The June 15, 2005, earthquake occurred twenty miles west of another 7.2 quake, the one that hit off the coast of Humboldt Bay on November of 1980. Between 1980 and 2005, in the same general area, there were ten others that measured between 6 and 7 in magnitude and one, that of Cape Mendocino in 1992, that was of magnitude 7.2. One has to go back a very long distance in time to find three Californian earthquakes of this magnitude occurring in the same general area in and east of the Gorda Plate. The November 1980 quake, the largest in the previous twenty-five years, injured six people and caused property damage estimated at $2 million. Most of the damage occurred east of Fields Landing, where two sections of an overpass on U.S. Highway 101 collapsed onto the railroad tracks below. At Fields Landing, two houses were displaced from their foundations, one non-reinforced chimney fell, and gas, water and sewer lines were broken. This shock and most of its aftershocks occurred on a large, left-lateral, strike-slip fault that extends northeastward from Cape Mendocino. The earthquake was felt over a large area, including parts of Oregon, western Nevada, and northern California. Many aftershocks occurred.
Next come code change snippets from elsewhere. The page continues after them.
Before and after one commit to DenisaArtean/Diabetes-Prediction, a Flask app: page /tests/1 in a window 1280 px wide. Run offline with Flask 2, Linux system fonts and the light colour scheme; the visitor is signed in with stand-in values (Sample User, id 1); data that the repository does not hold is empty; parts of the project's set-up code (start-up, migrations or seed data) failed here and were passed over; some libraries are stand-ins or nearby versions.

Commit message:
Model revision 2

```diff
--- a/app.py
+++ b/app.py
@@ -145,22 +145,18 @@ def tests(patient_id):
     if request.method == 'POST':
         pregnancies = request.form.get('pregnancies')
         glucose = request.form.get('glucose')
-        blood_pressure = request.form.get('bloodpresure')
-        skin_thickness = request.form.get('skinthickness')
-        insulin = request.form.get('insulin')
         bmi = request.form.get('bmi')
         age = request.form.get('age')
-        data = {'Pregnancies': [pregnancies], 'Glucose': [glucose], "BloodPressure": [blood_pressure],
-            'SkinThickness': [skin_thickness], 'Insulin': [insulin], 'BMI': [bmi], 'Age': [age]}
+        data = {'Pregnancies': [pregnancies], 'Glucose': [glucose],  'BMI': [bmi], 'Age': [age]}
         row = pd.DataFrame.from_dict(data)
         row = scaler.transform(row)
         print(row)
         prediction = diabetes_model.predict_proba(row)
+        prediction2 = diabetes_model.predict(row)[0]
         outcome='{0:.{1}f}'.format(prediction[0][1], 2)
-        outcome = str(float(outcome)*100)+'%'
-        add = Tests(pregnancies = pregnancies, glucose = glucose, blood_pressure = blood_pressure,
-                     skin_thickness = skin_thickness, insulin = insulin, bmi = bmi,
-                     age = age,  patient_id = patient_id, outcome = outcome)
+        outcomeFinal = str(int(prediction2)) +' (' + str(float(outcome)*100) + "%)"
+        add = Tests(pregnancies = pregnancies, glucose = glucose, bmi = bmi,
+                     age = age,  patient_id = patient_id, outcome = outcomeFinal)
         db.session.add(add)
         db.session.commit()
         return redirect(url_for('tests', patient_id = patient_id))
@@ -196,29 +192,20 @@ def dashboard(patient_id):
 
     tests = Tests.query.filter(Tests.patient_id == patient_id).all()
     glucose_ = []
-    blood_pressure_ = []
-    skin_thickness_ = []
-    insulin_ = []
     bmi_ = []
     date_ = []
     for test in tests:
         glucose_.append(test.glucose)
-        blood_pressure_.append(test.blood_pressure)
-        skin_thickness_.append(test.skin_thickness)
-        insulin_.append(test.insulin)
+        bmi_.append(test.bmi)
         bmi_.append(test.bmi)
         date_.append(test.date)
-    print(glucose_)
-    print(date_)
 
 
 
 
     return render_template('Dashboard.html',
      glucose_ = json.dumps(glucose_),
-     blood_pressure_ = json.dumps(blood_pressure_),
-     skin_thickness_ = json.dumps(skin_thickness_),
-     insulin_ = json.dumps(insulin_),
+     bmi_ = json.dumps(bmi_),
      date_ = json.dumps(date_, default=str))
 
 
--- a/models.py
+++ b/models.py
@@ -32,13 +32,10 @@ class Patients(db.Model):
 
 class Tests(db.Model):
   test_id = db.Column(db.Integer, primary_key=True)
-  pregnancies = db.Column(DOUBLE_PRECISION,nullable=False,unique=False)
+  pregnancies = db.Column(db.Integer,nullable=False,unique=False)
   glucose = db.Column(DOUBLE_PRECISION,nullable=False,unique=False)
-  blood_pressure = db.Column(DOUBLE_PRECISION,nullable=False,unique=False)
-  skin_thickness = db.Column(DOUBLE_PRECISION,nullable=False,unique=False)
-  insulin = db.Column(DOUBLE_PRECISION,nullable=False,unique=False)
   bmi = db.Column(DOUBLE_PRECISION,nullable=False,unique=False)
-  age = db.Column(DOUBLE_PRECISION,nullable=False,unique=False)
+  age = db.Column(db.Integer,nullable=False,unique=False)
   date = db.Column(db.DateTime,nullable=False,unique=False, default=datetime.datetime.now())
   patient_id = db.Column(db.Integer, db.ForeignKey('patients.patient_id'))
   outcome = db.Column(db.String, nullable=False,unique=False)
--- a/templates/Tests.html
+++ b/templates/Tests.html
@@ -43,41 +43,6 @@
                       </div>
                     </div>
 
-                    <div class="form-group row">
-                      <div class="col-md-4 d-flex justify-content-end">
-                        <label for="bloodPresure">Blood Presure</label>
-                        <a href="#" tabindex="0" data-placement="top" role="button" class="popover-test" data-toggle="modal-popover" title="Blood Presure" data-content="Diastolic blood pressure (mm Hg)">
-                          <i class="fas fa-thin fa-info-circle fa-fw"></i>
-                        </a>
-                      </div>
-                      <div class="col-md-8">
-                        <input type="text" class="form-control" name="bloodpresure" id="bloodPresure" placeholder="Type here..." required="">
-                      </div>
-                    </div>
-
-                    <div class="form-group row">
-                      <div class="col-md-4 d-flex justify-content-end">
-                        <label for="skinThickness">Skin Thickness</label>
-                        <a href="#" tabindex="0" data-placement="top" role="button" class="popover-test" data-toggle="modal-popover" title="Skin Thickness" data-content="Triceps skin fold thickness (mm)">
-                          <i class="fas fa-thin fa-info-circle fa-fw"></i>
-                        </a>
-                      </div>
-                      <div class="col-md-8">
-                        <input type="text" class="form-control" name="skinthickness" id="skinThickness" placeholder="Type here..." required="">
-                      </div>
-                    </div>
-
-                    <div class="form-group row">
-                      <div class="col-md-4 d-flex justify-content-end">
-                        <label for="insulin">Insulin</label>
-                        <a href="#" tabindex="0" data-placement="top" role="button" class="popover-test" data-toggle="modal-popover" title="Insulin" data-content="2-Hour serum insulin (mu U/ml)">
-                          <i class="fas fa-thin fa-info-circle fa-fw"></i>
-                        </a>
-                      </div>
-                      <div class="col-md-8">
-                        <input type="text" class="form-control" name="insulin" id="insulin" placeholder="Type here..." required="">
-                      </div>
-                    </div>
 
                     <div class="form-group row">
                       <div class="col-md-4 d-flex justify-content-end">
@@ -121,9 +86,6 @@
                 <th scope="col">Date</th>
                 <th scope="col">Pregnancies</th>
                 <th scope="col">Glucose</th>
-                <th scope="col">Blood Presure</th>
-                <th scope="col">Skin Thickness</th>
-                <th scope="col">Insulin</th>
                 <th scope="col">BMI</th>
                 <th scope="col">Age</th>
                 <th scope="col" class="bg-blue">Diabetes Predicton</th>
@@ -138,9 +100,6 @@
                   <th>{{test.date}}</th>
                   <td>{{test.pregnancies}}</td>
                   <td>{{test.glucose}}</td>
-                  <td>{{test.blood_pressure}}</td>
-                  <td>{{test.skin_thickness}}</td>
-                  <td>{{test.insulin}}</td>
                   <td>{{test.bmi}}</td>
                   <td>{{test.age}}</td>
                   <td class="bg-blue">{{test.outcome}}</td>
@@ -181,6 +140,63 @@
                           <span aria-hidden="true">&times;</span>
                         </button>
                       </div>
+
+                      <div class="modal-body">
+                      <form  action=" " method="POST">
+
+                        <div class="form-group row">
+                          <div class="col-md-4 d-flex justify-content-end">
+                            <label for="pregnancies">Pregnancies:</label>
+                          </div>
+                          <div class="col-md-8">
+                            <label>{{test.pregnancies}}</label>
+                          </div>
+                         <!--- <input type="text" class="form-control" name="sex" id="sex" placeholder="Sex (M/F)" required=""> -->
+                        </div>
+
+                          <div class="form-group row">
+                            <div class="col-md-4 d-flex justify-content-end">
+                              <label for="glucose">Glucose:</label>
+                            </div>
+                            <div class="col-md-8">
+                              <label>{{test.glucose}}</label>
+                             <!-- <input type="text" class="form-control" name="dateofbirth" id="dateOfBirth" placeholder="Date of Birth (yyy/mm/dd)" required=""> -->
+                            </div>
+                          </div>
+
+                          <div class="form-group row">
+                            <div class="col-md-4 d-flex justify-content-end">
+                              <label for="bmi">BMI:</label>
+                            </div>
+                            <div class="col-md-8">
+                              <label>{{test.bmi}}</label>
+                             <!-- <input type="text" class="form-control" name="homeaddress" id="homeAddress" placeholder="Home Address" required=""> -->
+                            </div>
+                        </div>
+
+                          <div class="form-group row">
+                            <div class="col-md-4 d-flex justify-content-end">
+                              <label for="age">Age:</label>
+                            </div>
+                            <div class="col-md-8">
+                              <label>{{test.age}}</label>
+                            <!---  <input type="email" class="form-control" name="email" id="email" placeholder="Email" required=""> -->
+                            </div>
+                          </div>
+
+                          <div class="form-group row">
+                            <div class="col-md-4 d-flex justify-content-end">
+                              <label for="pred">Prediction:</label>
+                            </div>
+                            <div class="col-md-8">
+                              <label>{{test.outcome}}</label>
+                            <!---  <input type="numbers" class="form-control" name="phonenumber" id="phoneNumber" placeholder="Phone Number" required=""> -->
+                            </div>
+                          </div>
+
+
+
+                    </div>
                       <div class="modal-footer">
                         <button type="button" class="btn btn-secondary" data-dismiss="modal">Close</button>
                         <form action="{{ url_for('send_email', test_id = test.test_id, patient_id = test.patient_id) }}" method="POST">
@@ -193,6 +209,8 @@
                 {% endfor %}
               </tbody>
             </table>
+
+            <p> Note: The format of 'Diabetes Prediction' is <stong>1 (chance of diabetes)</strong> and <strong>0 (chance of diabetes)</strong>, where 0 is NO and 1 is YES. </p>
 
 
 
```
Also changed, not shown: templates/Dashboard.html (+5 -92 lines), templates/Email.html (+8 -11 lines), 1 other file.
The Cape Mendocino 7.2 earthquake of April 1992 was located on land near Petrolia at a depth of seven miles below ground. This location is very near the inferred position of the Cascadia subduction zone boundary between the Gorda Plate and the North American Plate; that is, the epicenter is very close to the point where the subducting plate begins to move down into the asthenosphere. It is thus the first major historic earthquake on the subduction zone. Motion was along a north-south oriented fault plane dipping gently down to the east. The North American Plate was thrust up and over the Gorda Plate. It produced measurable coastal uplift in the vicinity of Cape Mendocino on the order of 4–5 feet and a tsunami which was recorded at tide gauges from Port Orford, Oregon, to Port San Luis near San Luis Obispo. Maximum recorded wave heights were just under 2 feet in Crescent City. The main shock was followed by two magnitude 6.6 aftershocks, both intraplate Gorda earthquakes located about fifteen miles off shore. The main shock together with the large aftershocks caused $60 million worth of damage and led to a federal disaster declaration.